Sam Newsome

Sam Newsome
"The potential for the saxophone is unlimited." - Steve Lacy

VIDEO FEATURE: Dorota Potrowska/Sam Newsome Quartet - 2017 Sopot Jazz Festival

Wednesday, March 21, 2018

The Soprano Saxophone, Balloon Extensions, and Steve Lacy

Some of you may have heard or seen me hang chimes from the next strap holder of the soprano. This, of course, enables me to improvise to the chance rhythmic and melodic occurrences that result from the movement of the soprano.

The balloon extensions have a similar function.

There are a few differences. One, the balloons are attached to the bell of the horn, not the neck strap holder, and two, the movement of the balloons creates more of a rattling-effect, that’s neither rhythm nor melodic specific.

The rattling effect: This is created by placing bits of dry rice inside of deflated balloons and then inflating the balloons to the desired length. For me, once I inflate the balloons, I like to tie the ends and connect them all to create a visual as well as sonic collage.

What’s great about this type of improvisation is that it teaches you to go deeper inside of your sonic language in order to find musically compatible responses to the rattling effect.

Even if you don’t care to try this in public, it could be fun to try at home just to see what you come up with.

 Oh, and I almost failed to mention that I used the effect as a way to interpret Steve Lacy's  "Deadline." The footage is a little grainy, but the point is still clear.


Monday, March 19, 2018

The NPO Trio Plays Yiddish Jazz: "Oyfn Pripetchik"

NPO (Newsome, Pilc, and Okura) was formed in April of 2016 when violinist Meg Okura assembled this group to perform as a part of her week-long residency at The Stone.

The idea was to have an ensemble that could successfully re-imagined Yiddish songs without sacrificing the jazz aesthetic.

I think I can say with humility and confidence: mission accomplished. 

None of us knew that this would someday become a commercial recording, or if we would even document something that we were proud of.  To be honest, the three of us were all "pleasantly surprised."

In fact, our first response was "Wow. Maybe we need to put this out."  And here we are.

Of course, none of this would be possible without the legwork done by Okura, and the vision and faith in this project shown by Jon Madof and Shanir Blumenkranz from Chant Records.

Now, about the music:

The following is NPO's interpretation of "Oyfn Pripetchik," a Yiddish song by 19th-century composer and poet Mark Markovich Warshawsky.

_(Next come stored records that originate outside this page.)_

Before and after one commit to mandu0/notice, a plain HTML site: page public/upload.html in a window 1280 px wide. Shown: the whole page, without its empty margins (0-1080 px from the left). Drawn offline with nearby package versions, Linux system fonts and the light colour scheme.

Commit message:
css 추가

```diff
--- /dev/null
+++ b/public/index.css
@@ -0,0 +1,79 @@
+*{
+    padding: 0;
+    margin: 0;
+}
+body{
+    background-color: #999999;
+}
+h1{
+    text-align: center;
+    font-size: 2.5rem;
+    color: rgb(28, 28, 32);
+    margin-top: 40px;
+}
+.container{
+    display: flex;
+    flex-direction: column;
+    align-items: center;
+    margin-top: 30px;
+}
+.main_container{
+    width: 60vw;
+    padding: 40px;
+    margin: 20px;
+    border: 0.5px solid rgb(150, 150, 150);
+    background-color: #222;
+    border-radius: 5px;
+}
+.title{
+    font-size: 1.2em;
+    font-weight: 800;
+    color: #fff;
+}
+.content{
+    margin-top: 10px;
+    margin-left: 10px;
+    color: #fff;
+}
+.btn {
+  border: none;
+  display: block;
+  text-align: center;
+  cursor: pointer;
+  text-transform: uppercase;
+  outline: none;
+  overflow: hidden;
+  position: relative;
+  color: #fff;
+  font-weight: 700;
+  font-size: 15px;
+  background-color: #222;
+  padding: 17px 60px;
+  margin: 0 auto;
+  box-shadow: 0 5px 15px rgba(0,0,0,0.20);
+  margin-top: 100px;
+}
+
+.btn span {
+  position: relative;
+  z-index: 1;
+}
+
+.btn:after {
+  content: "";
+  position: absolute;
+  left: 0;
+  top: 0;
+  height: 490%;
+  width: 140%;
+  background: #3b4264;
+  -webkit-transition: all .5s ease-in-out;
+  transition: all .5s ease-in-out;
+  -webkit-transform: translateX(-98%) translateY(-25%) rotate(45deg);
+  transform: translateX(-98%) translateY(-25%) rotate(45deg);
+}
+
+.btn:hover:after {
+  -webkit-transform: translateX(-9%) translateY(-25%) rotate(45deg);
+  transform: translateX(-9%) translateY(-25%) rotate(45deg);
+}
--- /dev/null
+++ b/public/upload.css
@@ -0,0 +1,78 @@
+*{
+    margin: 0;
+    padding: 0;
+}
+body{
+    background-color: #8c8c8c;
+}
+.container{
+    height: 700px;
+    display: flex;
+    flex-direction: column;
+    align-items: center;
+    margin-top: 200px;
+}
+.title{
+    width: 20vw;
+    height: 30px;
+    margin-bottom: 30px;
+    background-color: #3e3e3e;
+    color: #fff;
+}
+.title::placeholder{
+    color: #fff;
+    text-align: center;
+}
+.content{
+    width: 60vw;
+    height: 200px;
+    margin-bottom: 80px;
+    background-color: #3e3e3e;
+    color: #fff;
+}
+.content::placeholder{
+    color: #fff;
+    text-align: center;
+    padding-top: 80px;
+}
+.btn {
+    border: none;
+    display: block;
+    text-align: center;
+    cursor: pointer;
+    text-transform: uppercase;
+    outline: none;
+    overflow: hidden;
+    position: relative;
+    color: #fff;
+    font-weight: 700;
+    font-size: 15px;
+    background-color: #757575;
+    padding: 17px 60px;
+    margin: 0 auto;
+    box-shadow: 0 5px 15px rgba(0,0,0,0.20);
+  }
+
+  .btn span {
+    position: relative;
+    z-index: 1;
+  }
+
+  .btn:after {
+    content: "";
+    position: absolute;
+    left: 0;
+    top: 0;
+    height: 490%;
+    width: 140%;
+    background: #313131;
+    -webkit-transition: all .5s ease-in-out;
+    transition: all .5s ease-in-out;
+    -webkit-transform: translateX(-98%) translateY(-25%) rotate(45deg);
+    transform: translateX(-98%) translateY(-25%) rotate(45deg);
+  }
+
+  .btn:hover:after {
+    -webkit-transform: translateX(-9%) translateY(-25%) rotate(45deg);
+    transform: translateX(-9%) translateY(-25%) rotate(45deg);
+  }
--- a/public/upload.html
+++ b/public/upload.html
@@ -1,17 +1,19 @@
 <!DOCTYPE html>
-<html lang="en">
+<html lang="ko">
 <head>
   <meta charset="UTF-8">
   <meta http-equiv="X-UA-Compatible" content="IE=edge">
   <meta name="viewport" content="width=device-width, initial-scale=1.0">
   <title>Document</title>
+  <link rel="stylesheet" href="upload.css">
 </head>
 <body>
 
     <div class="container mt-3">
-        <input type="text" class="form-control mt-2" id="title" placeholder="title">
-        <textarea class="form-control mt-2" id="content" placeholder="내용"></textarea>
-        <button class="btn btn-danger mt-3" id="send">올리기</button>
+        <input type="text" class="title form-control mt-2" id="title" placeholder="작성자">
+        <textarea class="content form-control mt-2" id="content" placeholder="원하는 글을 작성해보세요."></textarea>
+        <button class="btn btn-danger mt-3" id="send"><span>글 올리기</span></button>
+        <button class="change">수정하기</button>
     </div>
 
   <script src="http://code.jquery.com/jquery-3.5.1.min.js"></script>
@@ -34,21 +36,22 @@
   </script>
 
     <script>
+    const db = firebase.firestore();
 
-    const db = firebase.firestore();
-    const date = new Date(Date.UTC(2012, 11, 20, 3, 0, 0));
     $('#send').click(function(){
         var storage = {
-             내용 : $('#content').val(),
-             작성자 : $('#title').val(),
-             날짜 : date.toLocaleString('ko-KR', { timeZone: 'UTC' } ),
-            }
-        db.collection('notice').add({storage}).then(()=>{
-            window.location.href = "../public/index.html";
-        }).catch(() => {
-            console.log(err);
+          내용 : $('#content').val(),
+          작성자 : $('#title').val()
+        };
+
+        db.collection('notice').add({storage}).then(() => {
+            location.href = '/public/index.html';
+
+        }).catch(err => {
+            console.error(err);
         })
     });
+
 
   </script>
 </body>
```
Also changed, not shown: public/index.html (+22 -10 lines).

The original Eminem!  Born into a Russian Ashkenazi Jewish family, Washawsky had composed many pieces, but "Oyfn Pripetchik" was one of his most famous ones. It's about a rabbi teaching his students the aleph-bet, which is the Jewish alphabet or sometimes known as the Jewish scripts. I actually took a course at Temple Israel New York called "Aleph Isn't Tough," just to learn some of these scripts. No easy task, let me tell you. But the piece became very popular amongst Jews of Central and Eastern Europe in the late 19th century.  It's still commonly sung by Jewish school children around the world.

The piece is in a minor key, as is the case with many Jewish songs, which makes them very adaptable to a jazz makeover, particularly through the lens of modal jazz.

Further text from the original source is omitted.